- Results from policy-making processes now under way or planned;
- Trends or likely changes in the underlying problem, with and without policy change;
- Relevant political factors such as elections, appointments and political movements.
Constant Adaptation and Improvement:
The Problems addressed by policy advocates are complex, and the flow of events in the related Policy stream and the Political streams is unpredictable. As soon as a plan is made the Situation will change, sometimes radically, opening up opportunities for different Tactics and Strategies while closing off others.
Another reason for advocates to practice the steps in the Framework when they have the luxury of time, and to make it a habit of working through Scenarios based on different Strategies and Situations, is that things can change so fast, and often do. Some of the most important decisions any advocate will ever make happen so fast that intuition is all s/he will have to rely on, and intuition is the residue of planning and practice.
Using the Framework in Practice
There is no no right place to start and no “correct” order for answering the questions in the Framework since every answer affects all the others. At times conversation moves naturally to the Situation, at others to an assessment of alternative Strategies or competing Theories of Change. Thinking of the answers as as variables, most of them will be fixed in a given situation, especially in the short run. Still, by systematically going over and over the same ground deficiencies may become glaringly apparent; new Strategic opportunities can appear, even breakthroughs; seemingly hopeless situations become amenable to change.
Finally, whether the Framework is used by individuals or as a consensus-building tool for coaltions and groups, it is an error to imagine that it will produce a clear, permanent and fixed course of action. Strategic advocates follow a plan, developed in advance, based on a systematic analysis of their situation; they are also flexible in the sense that they make adjustments on-the-fly as circumstances change. They are also honest with themselves, and in the face of persistent failure they pause periodically to entertain the possibility that their chosen strategy or one of their principal assumptions is flawed
Three practices will improve the quality of strategic thinking:
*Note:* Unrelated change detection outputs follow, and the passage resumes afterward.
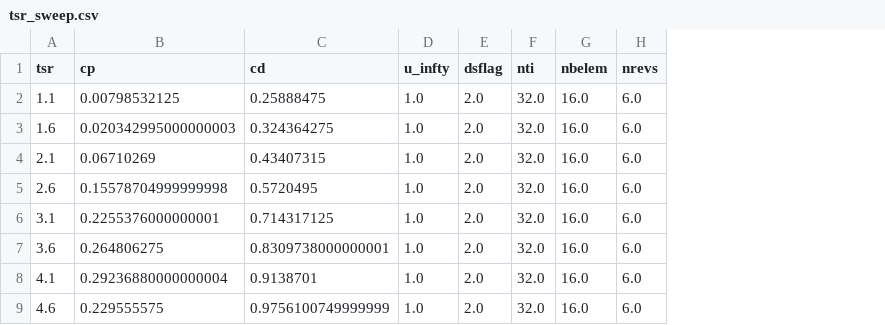
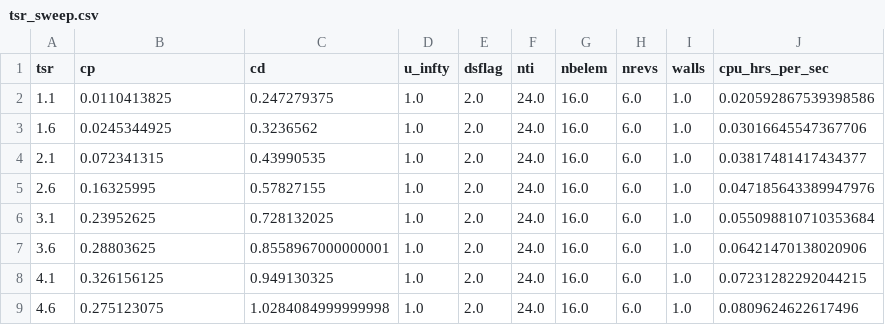
Before and after one commit to UNH-CORE/RM2-CACTUS, a CSV file: processed/tsr_sweep.csv, drawn as a sheet; the diff names each change by its address in the sheet, - before the commit and + after, or states it on an @@ line.

Commit message:
Rerun tsr sweep with walls

```diff
--- a/processed/tsr_sweep.csv
+++ b/processed/tsr_sweep.csv
+column I (walls), rows 2-9: all 1.0
+column J (cpu_hrs_per_sec), rows 2-9: 0.020592867539398586 | 0.03016645547367706 | 0.03817481417434377 | 0.047185643389947976 | 0.055098810710353684 | 0.06421470138020906 | 0.07231282292044215 | 0.0809624622617496
-B2 (cp): 0.00798532125
+B2 (cp): 0.0110413825
-C2 (cd): 0.25888475
+C2 (cd): 0.247279375
-F2:F9 (nti): 32.0
+F2:F9 (nti): 24.0
-B3 (cp): 0.020342995000000003
+B3 (cp): 0.0245344925
-C3 (cd): 0.324364275
+C3 (cd): 0.3236562
-B4 (cp): 0.06710269
+B4 (cp): 0.072341315
-C4 (cd): 0.43407315
+C4 (cd): 0.43990535
-B5 (cp): 0.15578704999999998
+B5 (cp): 0.16325995
-C5 (cd): 0.5720495
+C5 (cd): 0.57827155
-B6 (cp): 0.2255376000000001
+B6 (cp): 0.23952625
-C6 (cd): 0.714317125
+C6 (cd): 0.728132025
-B7 (cp): 0.264806275
+B7 (cp): 0.28803625
-C7 (cd): 0.8309738000000001
+C7 (cd): 0.8558967000000001
-B8 (cp): 0.29236880000000004
+B8 (cp): 0.326156125
-C8 (cd): 0.9138701
+C8 (cd): 0.949130325
-B9 (cp): 0.229555575
+B9 (cp): 0.275123075
-C9 (cd): 0.9756100749999999
+C9 (cd): 1.0284084999999998
```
- See as clearly as possible from the perspective of others, including those of differing opinions, to understand their motivations and likely decisions. When disagreements are sharp there is a natural tendency to demonize others—especially when they are demonizing Seeing them as they see themselves will help you understand and anticipate how they are likely to react and sometimes reveal opportunities for defusing opposition or even collaborating.
- Anchor your work in vision. Every advocate is tempted to act in ways that conflict with the values they and their organizations claim to live by. Stay aware of your short-term and long-term goals, remaining focused on your vision in the heat of the moment when it is easy to go off track or mirror the opposing side rather than be true to your organization’s values.
- Be aware of your own emotions, especially anger and fear, which can cloud realistic assessment of options. Find ways to observe wrongdoing, mendacity and deceit without being controlled by your personal response to the provocations of others.
 The metaphor of three “streams” that flow along independently most of the time—the policy stream, the problem stream and the political stream—was first developed by political scientist John Kingdon. Kingdon argued that a “window of opportunity” for major changes in an existing policy occur when the three streams merge. We have found that this model and its cousin, “Punctuated Equilibrium,” to reassure students who become frustrated over bad policies that appear to be protected by unassailable coalitions and interest groups.